The importance of tech suits – otherwise known as performance, competitive or racing swimsuits – has been one of the hottest topics of conversation in the competitive swimming world in recent times.

Over the past few decades, professional swimmers have constantly turned to innovative new technologies in their swimsuits to try and gain more of an edge and improve their times.

The defining moment for the role played by tech suits has to be the 2009 World Championships in Rome, where controversial new full body suits came to prominence.

These suits were quickly banned by FINA following changes to swimsuit regulations, but only after a staggering 43 world records were set at the championships. These Worlds have since been referred to as the 'Plastic Games'.

British swimmer Rebecca Adlington was quoted as saying that the full body tech suits were akin to 'technological doping', and FINA promptly introduced a strict set of guidelines for competitive swimwear which started on January 1st, 2010.
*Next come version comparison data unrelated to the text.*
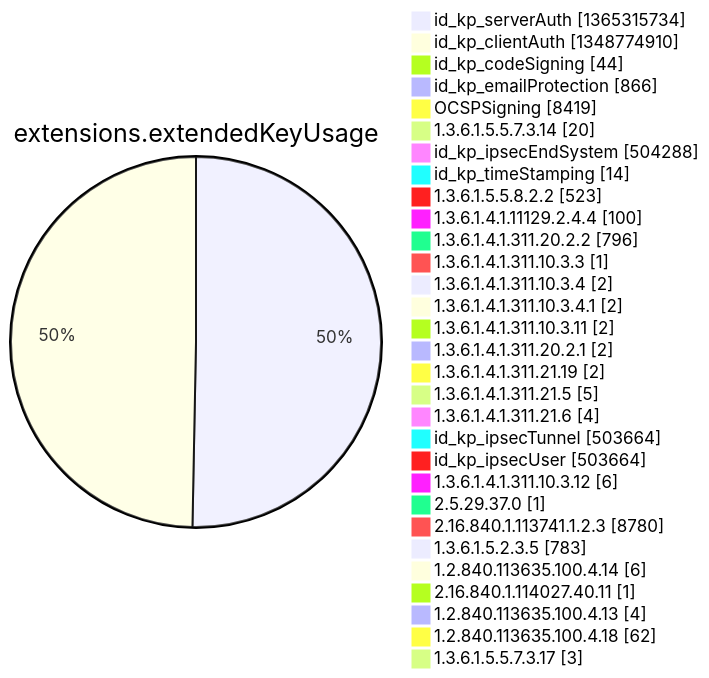
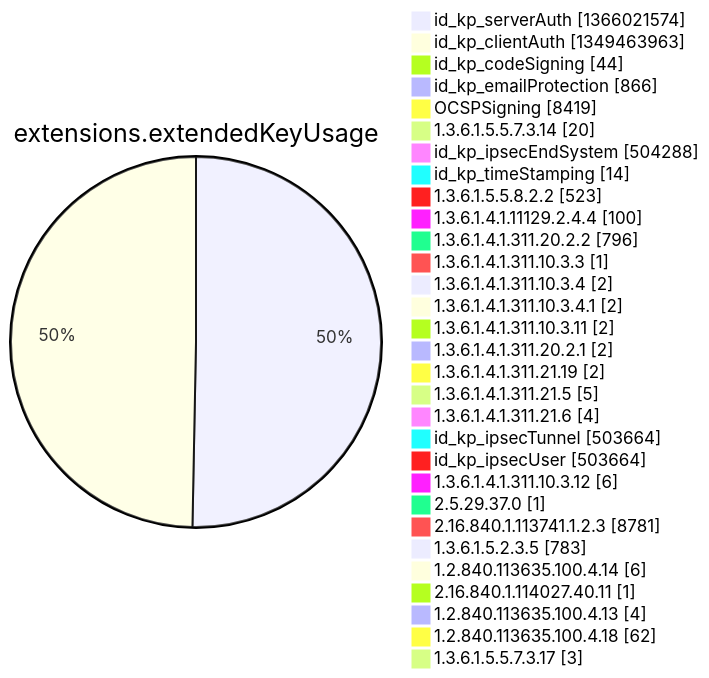
Before and after one commit to christiankrug/ctmonitor_visualization: diagram 12 of 15 in argon2022/README.md, drawn with Mermaid. The commit also changed other lines of this file, not shown here.

````diff
--- a/argon2022/README.md
+++ b/argon2022/README.md
@@ -3553,34 +3553,34 @@
 ```mermaid
 pie showData
 title extensions.extendedKeyUsage
-"id_kp_serverAuth" :1365315734
-"id_kp_clientAuth" :1348774910
+"id_kp_serverAuth" :1366021574
+"id_kp_clientAuth" :1349463963
 "id_kp_codeSigning" :44
 "id_kp_emailProtection" :866
 "OCSPSigning" :8419
 "1.3.6.1.5.5.7.3.14" :20
 "id_kp_ipsecEndSystem" :504288
 "id_kp_timeStamping" :14
 "1.3.6.1.5.5.8.2.2" :523
 "1.3.6.1.4.1.11129.2.4.4" :100
 "1.3.6.1.4.1.311.20.2.2" :796
 "1.3.6.1.4.1.311.10.3.3" :1
 "1.3.6.1.4.1.311.10.3.4" :2
 "1.3.6.1.4.1.311.10.3.4.1" :2
 "1.3.6.1.4.1.311.10.3.11" :2
 "1.3.6.1.4.1.311.20.2.1" :2
 "1.3.6.1.4.1.311.21.19" :2
 "1.3.6.1.4.1.311.21.5" :5
 "1.3.6.1.4.1.311.21.6" :4
 "id_kp_ipsecTunnel" :503664
 "id_kp_ipsecUser" :503664
 "1.3.6.1.4.1.311.10.3.12" :6
 "2.5.29.37.0" :1
-"2.16.840.1.113741.1.2.3" :8780
+"2.16.840.1.113741.1.2.3" :8781
 "1.3.6.1.5.2.3.5" :783
 "1.2.840.113635.100.4.14" :6
 "2.16.840.1.114027.40.11" :1
 "1.2.840.113635.100.4.13" :4
 "1.2.840.113635.100.4.18" :62
 "1.3.6.1.5.5.7.3.17" :3
 ```
````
We now have a more measured version of the competitive swimsuit, one which enhances the natural abilities of the swimmer, without giving them an unearned edge over the competition. There are strict rules in place relating to materials, fabric weights, water repellency stitching and bonding techniques, body coverage and more.

These highly technical racing swimsuits aren't just for professional swimmers, however. Everyone can make use of racing swimwear, from beginners to advanced competitive racers. But, are performance swimsuits really worth it, and will they make you faster?

How does a tech suit make you swim faster?

What exactly is a tech swimsuit? What makes it better than a standard swimsuit designed for competition? Tech suits use a range of technologies to help cut down on drag and also improve oxygen efficiency.

To begin with, tech suits are made from a water repellent material, often referred to as hydrophobic. This material doesn't absorb water, which would othewise weigh the swimmer down.

Tech suits also use compression to give a closer fit. This is crucial for swimmers because a slimmer profile helps to streamline them and cut down on drag.

Compression also helps to improve circulation, which can boost performance.

Many tech suits also lack seams, which makes them smooth and reduces drag even further.

Some suits such as the adidas Adizero XVI racing suits have variations designed for freestyle and breaststroke. These suits have carefully placed seams that provide the additional support that is needed in the leg muscle groups that are used. for these specific strokes.

Psychological benefits of wearing a tech suit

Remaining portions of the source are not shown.